As I write this, many of us are living in a new and possibly scary world of being largely confined to the house, as the world copes with a pandemic. This will greatly affect how we use our time. Many of us will have more time in which to do everything, as a result of so many things we usually do not being able to happen. Others will feel they have much less time, because their work role has got much busier; because they’ve taken on extra helping roles; or because everything now seems to take longer to do. This means that how we manage our time is just as important as ever.
So this week’s course theme and daily reflections are all based around the idea of CLOCK:
- how we use our time,
- how we decide what our priorities about use of time are,
- how we balance work, rest and play,
- how and if we live out the Biblical idea of Sabbath.
These are issues that seem to affect everyone, whether in work or not, whether young or retired, whether active or less so. One of the keys to the use time and gaining an appropriate work-life balance might be to try and make sure that we live in the present….
“Where shall I look for enlightenment?” the disciple asked.
“Here,” the wise one said.
“When will it happen?” the disciple asked.
“It is happening right now,” the wise one answered.
“Then why don’t I experience it?”
“Because you don’t look.”
“What should I look for?”
“Nothing.
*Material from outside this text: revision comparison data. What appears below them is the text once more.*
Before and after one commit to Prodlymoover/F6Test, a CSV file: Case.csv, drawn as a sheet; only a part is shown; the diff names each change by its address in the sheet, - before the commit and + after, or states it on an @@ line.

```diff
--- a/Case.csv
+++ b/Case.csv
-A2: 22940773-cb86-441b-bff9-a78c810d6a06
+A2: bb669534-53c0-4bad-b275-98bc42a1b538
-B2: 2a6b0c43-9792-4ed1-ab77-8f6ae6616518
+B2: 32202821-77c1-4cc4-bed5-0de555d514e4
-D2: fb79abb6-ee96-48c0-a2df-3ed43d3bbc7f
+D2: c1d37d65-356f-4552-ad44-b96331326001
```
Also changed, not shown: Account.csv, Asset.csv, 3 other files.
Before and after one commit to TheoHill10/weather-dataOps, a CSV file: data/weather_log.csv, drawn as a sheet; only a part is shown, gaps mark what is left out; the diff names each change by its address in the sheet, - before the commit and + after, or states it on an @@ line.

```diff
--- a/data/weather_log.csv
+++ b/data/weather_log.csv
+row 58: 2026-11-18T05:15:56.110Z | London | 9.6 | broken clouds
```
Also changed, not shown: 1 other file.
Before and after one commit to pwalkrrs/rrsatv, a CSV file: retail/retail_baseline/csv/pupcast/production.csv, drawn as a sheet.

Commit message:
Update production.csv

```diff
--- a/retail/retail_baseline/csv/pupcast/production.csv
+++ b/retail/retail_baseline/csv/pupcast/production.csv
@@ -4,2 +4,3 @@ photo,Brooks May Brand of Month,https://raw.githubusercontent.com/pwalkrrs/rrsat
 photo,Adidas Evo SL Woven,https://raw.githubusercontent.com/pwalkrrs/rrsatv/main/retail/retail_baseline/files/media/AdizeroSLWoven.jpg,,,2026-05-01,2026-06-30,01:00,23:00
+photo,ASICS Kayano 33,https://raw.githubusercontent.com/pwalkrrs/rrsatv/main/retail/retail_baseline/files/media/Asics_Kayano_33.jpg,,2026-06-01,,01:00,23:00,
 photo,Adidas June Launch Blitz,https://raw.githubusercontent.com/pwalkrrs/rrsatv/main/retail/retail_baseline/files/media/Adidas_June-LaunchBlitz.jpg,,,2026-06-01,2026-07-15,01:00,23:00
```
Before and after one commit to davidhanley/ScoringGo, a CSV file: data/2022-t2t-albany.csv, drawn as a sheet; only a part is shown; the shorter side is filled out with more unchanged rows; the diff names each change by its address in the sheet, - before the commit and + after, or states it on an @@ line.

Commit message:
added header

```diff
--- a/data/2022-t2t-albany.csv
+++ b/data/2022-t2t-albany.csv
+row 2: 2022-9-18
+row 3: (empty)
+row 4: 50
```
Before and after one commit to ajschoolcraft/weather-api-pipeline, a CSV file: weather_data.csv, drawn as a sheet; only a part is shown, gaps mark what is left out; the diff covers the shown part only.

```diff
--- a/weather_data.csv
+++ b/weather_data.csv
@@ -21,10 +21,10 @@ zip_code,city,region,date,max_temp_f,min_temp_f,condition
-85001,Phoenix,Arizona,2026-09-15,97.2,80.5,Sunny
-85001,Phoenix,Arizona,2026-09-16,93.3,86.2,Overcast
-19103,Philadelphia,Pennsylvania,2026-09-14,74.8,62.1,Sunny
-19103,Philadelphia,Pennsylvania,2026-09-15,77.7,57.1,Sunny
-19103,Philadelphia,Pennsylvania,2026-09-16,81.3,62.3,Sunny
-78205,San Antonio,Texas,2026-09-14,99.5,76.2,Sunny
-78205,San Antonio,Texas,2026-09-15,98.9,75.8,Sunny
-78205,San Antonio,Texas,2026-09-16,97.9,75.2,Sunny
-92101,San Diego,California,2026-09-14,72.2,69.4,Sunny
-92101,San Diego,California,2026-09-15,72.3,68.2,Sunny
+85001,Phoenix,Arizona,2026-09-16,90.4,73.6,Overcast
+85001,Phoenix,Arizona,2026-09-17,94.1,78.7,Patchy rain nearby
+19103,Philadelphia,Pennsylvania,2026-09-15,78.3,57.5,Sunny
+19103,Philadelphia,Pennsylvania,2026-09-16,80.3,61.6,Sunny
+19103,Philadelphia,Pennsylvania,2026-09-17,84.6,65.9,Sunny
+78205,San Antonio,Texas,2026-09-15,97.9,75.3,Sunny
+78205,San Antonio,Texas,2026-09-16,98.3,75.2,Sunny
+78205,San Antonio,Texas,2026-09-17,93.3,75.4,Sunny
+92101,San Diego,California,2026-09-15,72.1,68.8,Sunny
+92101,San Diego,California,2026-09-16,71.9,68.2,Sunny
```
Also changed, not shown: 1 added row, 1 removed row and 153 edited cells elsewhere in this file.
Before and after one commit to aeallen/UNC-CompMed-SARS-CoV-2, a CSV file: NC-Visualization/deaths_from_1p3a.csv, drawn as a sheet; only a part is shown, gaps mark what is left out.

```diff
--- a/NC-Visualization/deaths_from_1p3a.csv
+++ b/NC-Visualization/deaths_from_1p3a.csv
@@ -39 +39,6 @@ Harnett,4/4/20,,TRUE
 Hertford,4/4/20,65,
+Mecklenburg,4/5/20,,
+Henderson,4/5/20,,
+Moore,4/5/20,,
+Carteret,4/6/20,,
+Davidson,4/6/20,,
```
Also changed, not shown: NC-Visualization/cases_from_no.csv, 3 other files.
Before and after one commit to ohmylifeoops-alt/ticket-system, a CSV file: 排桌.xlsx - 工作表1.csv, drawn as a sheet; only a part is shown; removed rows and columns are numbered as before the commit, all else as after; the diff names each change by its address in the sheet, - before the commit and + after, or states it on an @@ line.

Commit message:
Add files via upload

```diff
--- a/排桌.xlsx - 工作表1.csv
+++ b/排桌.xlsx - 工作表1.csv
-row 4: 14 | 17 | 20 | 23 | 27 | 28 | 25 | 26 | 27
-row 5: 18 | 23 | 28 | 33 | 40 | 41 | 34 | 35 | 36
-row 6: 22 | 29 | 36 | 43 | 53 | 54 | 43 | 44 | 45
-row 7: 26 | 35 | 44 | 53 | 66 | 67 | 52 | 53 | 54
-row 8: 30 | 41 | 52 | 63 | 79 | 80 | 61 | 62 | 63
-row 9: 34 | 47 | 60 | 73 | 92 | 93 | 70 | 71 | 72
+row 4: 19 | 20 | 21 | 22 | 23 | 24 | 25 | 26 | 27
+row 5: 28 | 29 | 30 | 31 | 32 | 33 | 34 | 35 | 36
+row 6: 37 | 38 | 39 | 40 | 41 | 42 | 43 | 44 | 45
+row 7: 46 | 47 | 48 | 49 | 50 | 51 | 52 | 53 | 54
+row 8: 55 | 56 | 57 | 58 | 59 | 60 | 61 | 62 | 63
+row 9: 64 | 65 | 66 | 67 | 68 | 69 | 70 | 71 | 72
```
Just look.”
“Look at what?”
“At anything your eyes light on.”
“But must I look in a special way?”
“No, the ordinary way will do.”
“But don’t I always look the ordinary way?”
“No, you don’t.”
“But why ever not?”
“Because to look, you must be here. And you are mostly somewhere else.”
[Source: ‘There is a Season’ by Joan Chittister, (Orbis Books, 1999)]